Life jacket facts
Drowning. It is human nature to think it can't happen to me--but it can. The majority of people who drown in boating accidents know how to swim but become incapacitated in the water.
- Sometimes they are injured or unconscious.
- Others develop hypothermia or become exhausted.
- Some are weighed down by clothing.
It is important to wear a life jacket at all times while boating.
- An accident can happen without warning.
- Usually after the accident, the life jackets are not within reach--in cabinets, trapped under the vessel, floating far away in the water.

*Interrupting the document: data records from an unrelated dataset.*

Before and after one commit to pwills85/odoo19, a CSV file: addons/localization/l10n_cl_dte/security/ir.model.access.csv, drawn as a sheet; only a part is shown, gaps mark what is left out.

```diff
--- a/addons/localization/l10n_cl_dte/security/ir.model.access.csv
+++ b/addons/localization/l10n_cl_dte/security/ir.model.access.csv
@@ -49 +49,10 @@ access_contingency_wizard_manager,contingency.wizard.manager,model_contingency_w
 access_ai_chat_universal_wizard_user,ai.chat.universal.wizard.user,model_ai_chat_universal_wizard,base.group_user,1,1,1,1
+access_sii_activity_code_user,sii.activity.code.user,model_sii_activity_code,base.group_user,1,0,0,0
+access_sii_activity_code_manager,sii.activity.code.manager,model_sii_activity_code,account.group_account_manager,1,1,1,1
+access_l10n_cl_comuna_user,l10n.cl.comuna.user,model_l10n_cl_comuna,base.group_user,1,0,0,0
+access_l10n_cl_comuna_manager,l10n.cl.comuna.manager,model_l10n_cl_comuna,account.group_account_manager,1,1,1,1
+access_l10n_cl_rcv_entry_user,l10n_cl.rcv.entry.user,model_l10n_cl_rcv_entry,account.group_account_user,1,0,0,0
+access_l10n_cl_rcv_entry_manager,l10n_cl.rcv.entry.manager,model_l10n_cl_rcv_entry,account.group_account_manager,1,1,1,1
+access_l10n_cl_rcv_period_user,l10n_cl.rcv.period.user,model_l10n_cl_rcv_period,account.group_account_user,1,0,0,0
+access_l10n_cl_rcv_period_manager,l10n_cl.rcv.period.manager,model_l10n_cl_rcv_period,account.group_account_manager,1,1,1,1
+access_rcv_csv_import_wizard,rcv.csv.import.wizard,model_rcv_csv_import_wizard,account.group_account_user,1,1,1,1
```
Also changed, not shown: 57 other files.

- Sandbars are not permanent. Sandbars are constantly moving, and the downstream end is often unstable and will not support a person walking on it (think quicksand). This is particularly true when the sandbar is covered by a few inches of water. Life jackets will keep you on top of the water if you walk off an unexpected drop off.
Life Jackets for all water sports
The common reasons people give for not wearing a life jacket are that it is too hot, or it will mess up their tan line, or they are simply not comfortable.
Many people don't realize the variety of new life jackets that are on the market today--belt packs and other jackets that are low profile, lightweight, easy to move in, and come in many sizes, styles and shapes for every person and every sport. There are even ones for pets! Visit the U.S. Coast Guard Office of Boating Safety webpage to learn more.
It's the law
All vessels (including canoes, kayaks, and paddleboards) must have at least one USCG-approved Wearable life jacket for each person on board.
All vessels 16 feet or more in length must have one USCG-approved Throwable personal flotation device on board that is immediately accessible.
Every person on board a personal watercraft must wear a USCG-approved life jacket.
Sailboards and windsurfers are exempt from life jacket requirement, but are highly encouraged to wear one.
Federal law requires children under the age of 13 to wear a USCG-approved life jacket while underway in an open vessel on federally controlled waters.
All life jackets must be:
- in good and serviceable condition, which means no tears, rips, broken straps or snaps;
- readily accessible, which means you are able to put the life jacket on quickly in an emergency; and
- of the proper size for the intended wearer. Sizing for life jackets is based on body weight and chest size.